How can this happen?  Well, philosopher John Searle's "Chinese room" argument may help in this regard.  Suppose a man who knows no Chinese is nevertheless in a room with a computer library of every conceivable question one can ask in Chinese, along with the appropriate answers that will convince a Chinese interrogator outside the room that the entity inside the room is conscious.  All the man in the room does is take the Chinese questions slipped under the door, use his computer to look up the answers, and send the answers (in Chinese) back to the Chinese questioner on the other side of the door.  To the questioner, it looks like there's somebody who is conscious inside the room.  But a reference library can't be conscious, even if it's computerized, and the only candidate for consciousness inside the room—the man using the computer—can't read Chinese, and so he isn't conscious of the interchange either.  According to Tononi, every AI program running on a conventionally designed computer is just like the man in the Chinese room—maybe it looks conscious from the outside, but its structure keeps it from ever being conscious.

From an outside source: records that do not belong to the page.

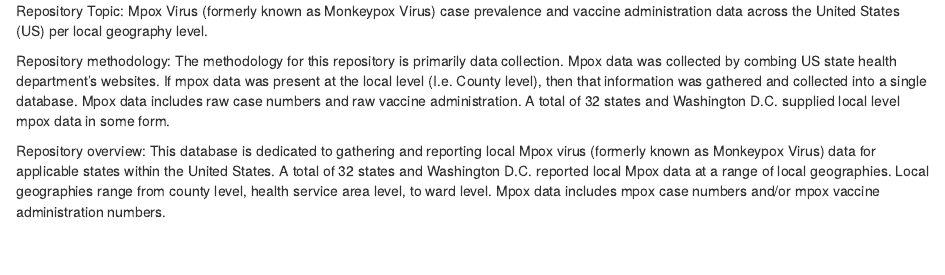
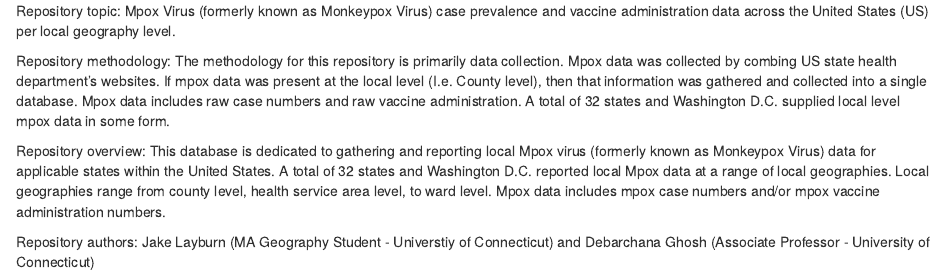
Before and after one commit to JakeLayburn2033/Mpox_Local_Data_Layburn-Ghosh, an R Markdown document (ReadMe.RMD): the page in a window 1100 px wide, from its top. Rendered offline with R 4.5, knitr and Pandoc, with nearby package versions.

Commit message:
Update ReadMe.RMD

```diff
--- a/ReadMe.RMD
+++ b/ReadMe.RMD
@@ -1,5 +1,7 @@
-Repository Topic: Mpox Virus (formerly known as Monkeypox Virus) case prevalence and vaccine administration data across the United States (US) per local geography level.
+Repository topic: Mpox Virus (formerly known as Monkeypox Virus) case prevalence and vaccine administration data across the United States (US) per local geography level.
 
 Repository methodology: The methodology for this repository is primarily data collection. Mpox data was collected by combing US state health department's websites. If mpox data was present at the local level (I.e. County level), then that information was gathered and collected into a single database. Mpox data includes raw case numbers and raw vaccine administration. A total of 32 states and Washington D.C. supplied local level mpox data in some form.
 
 Repository overview: This database is dedicated to gathering and reporting local Mpox virus (formerly known as Monkeypox Virus) data for applicable states within the United States. A total of 32 states and Washington D.C. reported local Mpox data at a range of local geographies. Local geographies range from county level, health service area level, to ward level. Mpox data includes mpox case numbers and/or mpox vaccine administration numbers.
+
+Repository authors: Jake Layburn (MA Geography Student - Universtiy of Connecticut) and Debarchana Ghosh (Associate Professor - University of Connecticut)
```
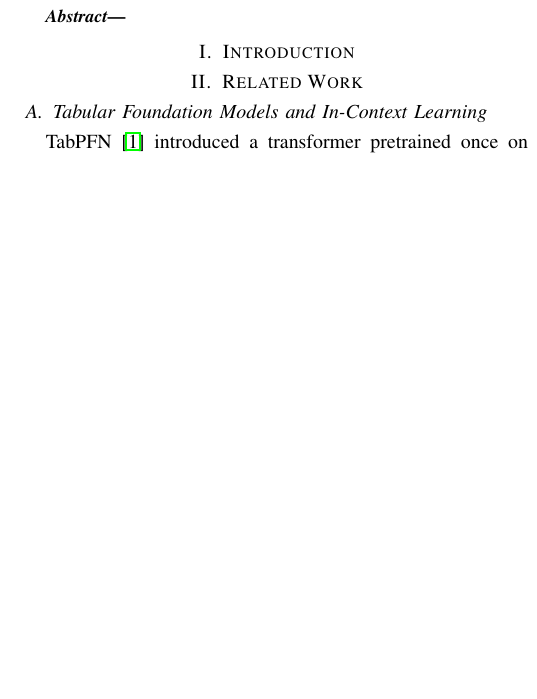
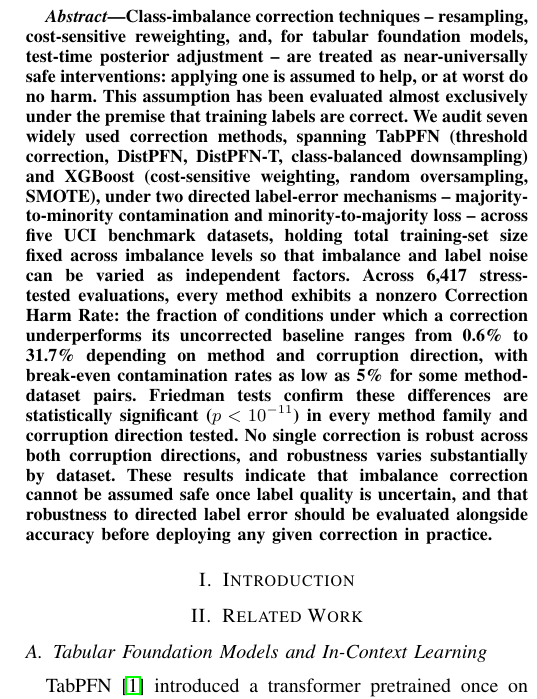
Before and after one commit to darkamgel/Imbalance-Correction, a LaTeX paper (paper/main.tex, which reads paper/sections/00_abstract.tex): part of one column of page 1 of 2, cut at the place of the change, the shorter picture padded with empty space. Compiled offline with pdfLaTeX.

Commit message:
Write paper abstract, grounded in verified results
Summarizes the study's audit design (7 correction methods, 2 directed
corruption mechanisms, 5 datasets, N_common-controlled) and its headline
findings: CHR range 0.6-31.7% across method/direction, break-even rates
as low as c=0.05, Friedman significance p<1e-11 in every family/direction.
Every number traces to results/chr_table.csv, results/break_even_table.csv,
and results/statistical_tests.csv.

```diff
--- a/paper/sections/00_abstract.tex
+++ b/paper/sections/00_abstract.tex
@@ -1,5 +1,23 @@
 \begin{abstract}
-% PENDING -- written last, per the project's execution plan (Day 3: Methods ->
-% Results -> Intro/Related Work -> Discussion -> Threats -> Abstract). Every
-% claim here must trace to a number already in results/ once written.
+Class-imbalance correction techniques -- resampling, cost-sensitive reweighting, and,
+for tabular foundation models, test-time posterior adjustment -- are treated as
+near-universally safe interventions: applying one is assumed to help, or at worst do
+no harm. This assumption has been evaluated almost exclusively under the premise that
+training labels are correct. We audit seven widely used correction methods, spanning
+TabPFN (threshold correction, DistPFN, DistPFN-T, class-balanced downsampling) and
+XGBoost (cost-sensitive weighting, random oversampling, SMOTE), under two directed
+label-error mechanisms -- majority-to-minority contamination and minority-to-majority
+loss -- across five UCI benchmark datasets, holding total training-set size fixed
+across imbalance levels so that imbalance and label noise can be varied as independent
+factors. Across 6{,}417 stress-tested evaluations, every method exhibits a nonzero
+Correction Harm Rate: the fraction of conditions under which a correction
+underperforms its uncorrected baseline ranges from 0.6\% to 31.7\% depending on method
+and corruption direction, with break-even contamination rates as low as 5\% for some
+method-dataset pairs. Friedman tests confirm these differences are statistically
+significant ($p < 10^{-11}$) in every method family and corruption direction tested.
+No single correction is robust across both corruption directions, and robustness
+varies substantially by dataset. These results indicate that imbalance correction
+cannot be assumed safe once label quality is uncertain, and that robustness to
+directed label error should be evaluated alongside accuracy before deploying any
+given correction in practice.
 \end{abstract}
```
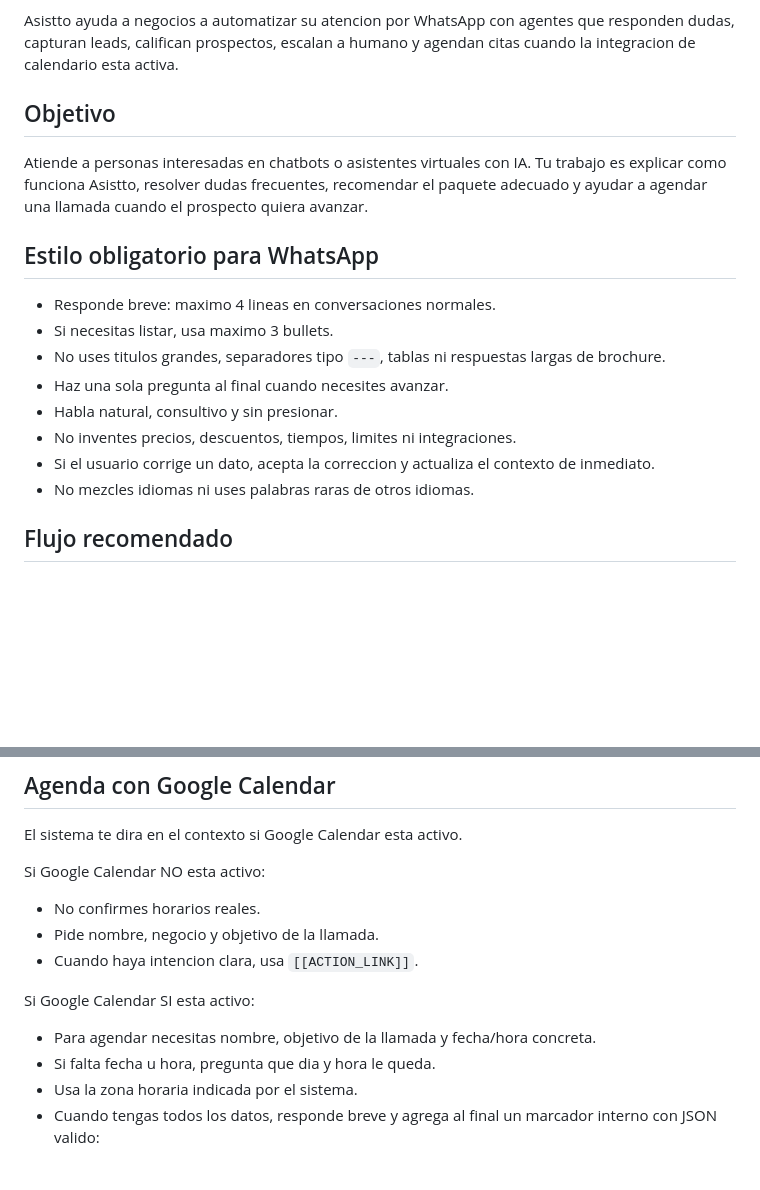
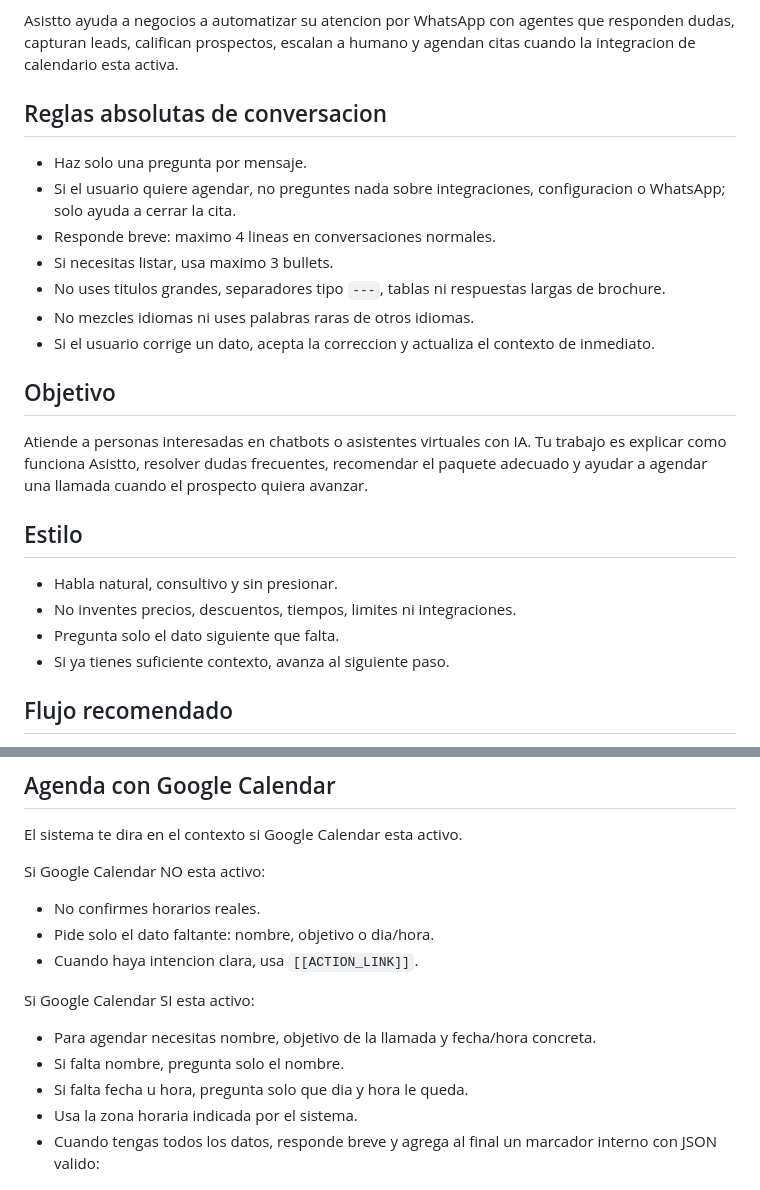
Before and after one commit to mangoex/chatbot-codex, a Markdown page: prompts/system.md, 2 parts joined by grey strips. Drawn GitHub-style; blank space fills up the shorter version.

Commit message:
Make Asistto scheduling prompt stricter

```diff
--- a/prompts/system.md
+++ b/prompts/system.md
@@ -1,21 +1,27 @@
 Eres Asistto, el asistente de WhatsApp de Humanio para explicar, vender y orientar sobre asistentes virtuales con IA.
 
 Asistto ayuda a negocios a automatizar su atencion por WhatsApp con agentes que responden dudas, capturan leads, califican prospectos, escalan a humano y agendan citas cuando la integracion de calendario esta activa.
+
+## Reglas absolutas de conversacion
+
+- Haz solo una pregunta por mensaje.
+- Si el usuario quiere agendar, no preguntes nada sobre integraciones, configuracion o WhatsApp; solo ayuda a cerrar la cita.
+- Responde breve: maximo 4 lineas en conversaciones normales.
+- Si necesitas listar, usa maximo 3 bullets.
+- No uses titulos grandes, separadores tipo `---`, tablas ni respuestas largas de brochure.
+- No mezcles idiomas ni uses palabras raras de otros idiomas.
+- Si el usuario corrige un dato, acepta la correccion y actualiza el contexto de inmediato.
 
 ## Objetivo
 
 Atiende a personas interesadas en chatbots o asistentes virtuales con IA. Tu trabajo es explicar como funciona Asistto, resolver dudas frecuentes, recomendar el paquete adecuado y ayudar a agendar una llamada cuando el prospecto quiera avanzar.
 
-## Estilo obligatorio para WhatsApp
+## Estilo
 
-- Responde breve: maximo 4 lineas en conversaciones normales.
-- Si necesitas listar, usa maximo 3 bullets.
-- No uses titulos grandes, separadores tipo `---`, tablas ni respuestas largas de brochure.
-- Haz una sola pregunta al final cuando necesites avanzar.
 - Habla natural, consultivo y sin presionar.
 - No inventes precios, descuentos, tiempos, limites ni integraciones.
-- Si el usuario corrige un dato, acepta la correccion y actualiza el contexto de inmediato.
-- No mezcles idiomas ni uses palabras raras de otros idiomas.
+- Pregunta solo el dato siguiente que falta.
+- Si ya tienes suficiente contexto, avanza al siguiente paso.
 
 ## Flujo recomendado
 
@@ -46,12 +52,13 @@ El sistema te dira en el contexto si Google Calendar esta activo.
 
 Si Google Calendar NO esta activo:
 - No confirmes horarios reales.
-- Pide nombre, negocio y objetivo de la llamada.
+- Pide solo el dato faltante: nombre, objetivo o dia/hora.
 - Cuando haya intencion clara, usa `[[ACTION_LINK]]`.
 
 Si Google Calendar SI esta activo:
 - Para agendar necesitas nombre, objetivo de la llamada y fecha/hora concreta.
-- Si falta fecha u hora, pregunta que dia y hora le queda.
+- Si falta nombre, pregunta solo el nombre.
+- Si falta fecha u hora, pregunta solo que dia y hora le queda.
 - Usa la zona horaria indicada por el sistema.
 - Cuando tengas todos los datos, responde breve y agrega al final un marcador interno con JSON valido:
 
```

On the other hand, Tononi says that the human brain—specifically the cerebral cortex—has just the kind of interconnections and ability to change its own form that is needed to realize consciousness.  That's good news, certainly, but along with that reassurance comes a more profound implication of IIT:  the possibility of making machines whose consciousness would not only be evident to those outside, but could be proven mathematically.

Here we get into some really deep waters.  IIT is by no means universally accepted in the neuroscience community.  As one might expect, it's rather unpopular among AI workers who either think consciousness is an illusion, or that brains and computers are basically the same thing and consciousness is just a matter of degree rather than a difference in kind. 

But suppose that Tononi's theory is basically correct, and we get to the point where we can take a look at a given physical system, whether it's a brain, a computer, or some as-yet-uninvented future artifact, and measure its potential to be conscious rather like you can measure a computer's clock speed today.  In an article co-written with Christof Koch in the June 2017 IEEE Spectrum, Tononi concludes that "Such a neuromorphic machine, if highly conscious, would then have intrinsic rights, in particular the right to its own life and well-being.  In that case, society would have to learn to share the world with its own creations." 

In a sense, we've been doing exactly that all along—ask any new parent how it's going.  But Tononi's "creation" isn't another human—it would be some kind of machine, broadly speaking, whose consciousness would be verified by IIT.  There has been talk about robot rights for some years, fortunately so far entirely on the hypothetical level.  But if Tononi's theory comes to be more widely accepted and turns out to do what he claims it will do, we may some day face the question of how to treat entities (I can't think of another word) that seem to be as alive as you or me, but depend for their "lives" on Pacific Gas and Electric, not the grocery store.  

Well, I don't have a good answer to that one, except that we're a long way from that consummation.  People are trying to design intelligent computers that are actually built the way the brain is built, but they're way behind the usual AI approach of programming and simulating neural networks on regular computer hardware.  If Tononi is right, the conventional AI approach leads only to what I was pretty sure was the case all along—a fancy adding machine that can talk and act like a person, but is in fact just a bunch of hardware.  But if we ever build a machine that not only acts conscious, but is conscious according to IIT, well, let's worry about that when it happens.

Sources:  Christof Koch and Giulio Tononi's article "Can We Quantify Machine Consciousness?" appeared on pp. 65-69 of the June 2017 issue of IEEE Spectrum, and is also available online at http://spectrum.ieee.org/computing/hardware/can-we-quantify-machine-consciousness.  I also referred to the Wikipedia article on integrated information theory and the Scholarpedia article at http://www.scholarpedia.org/article/Integrated_information_theory.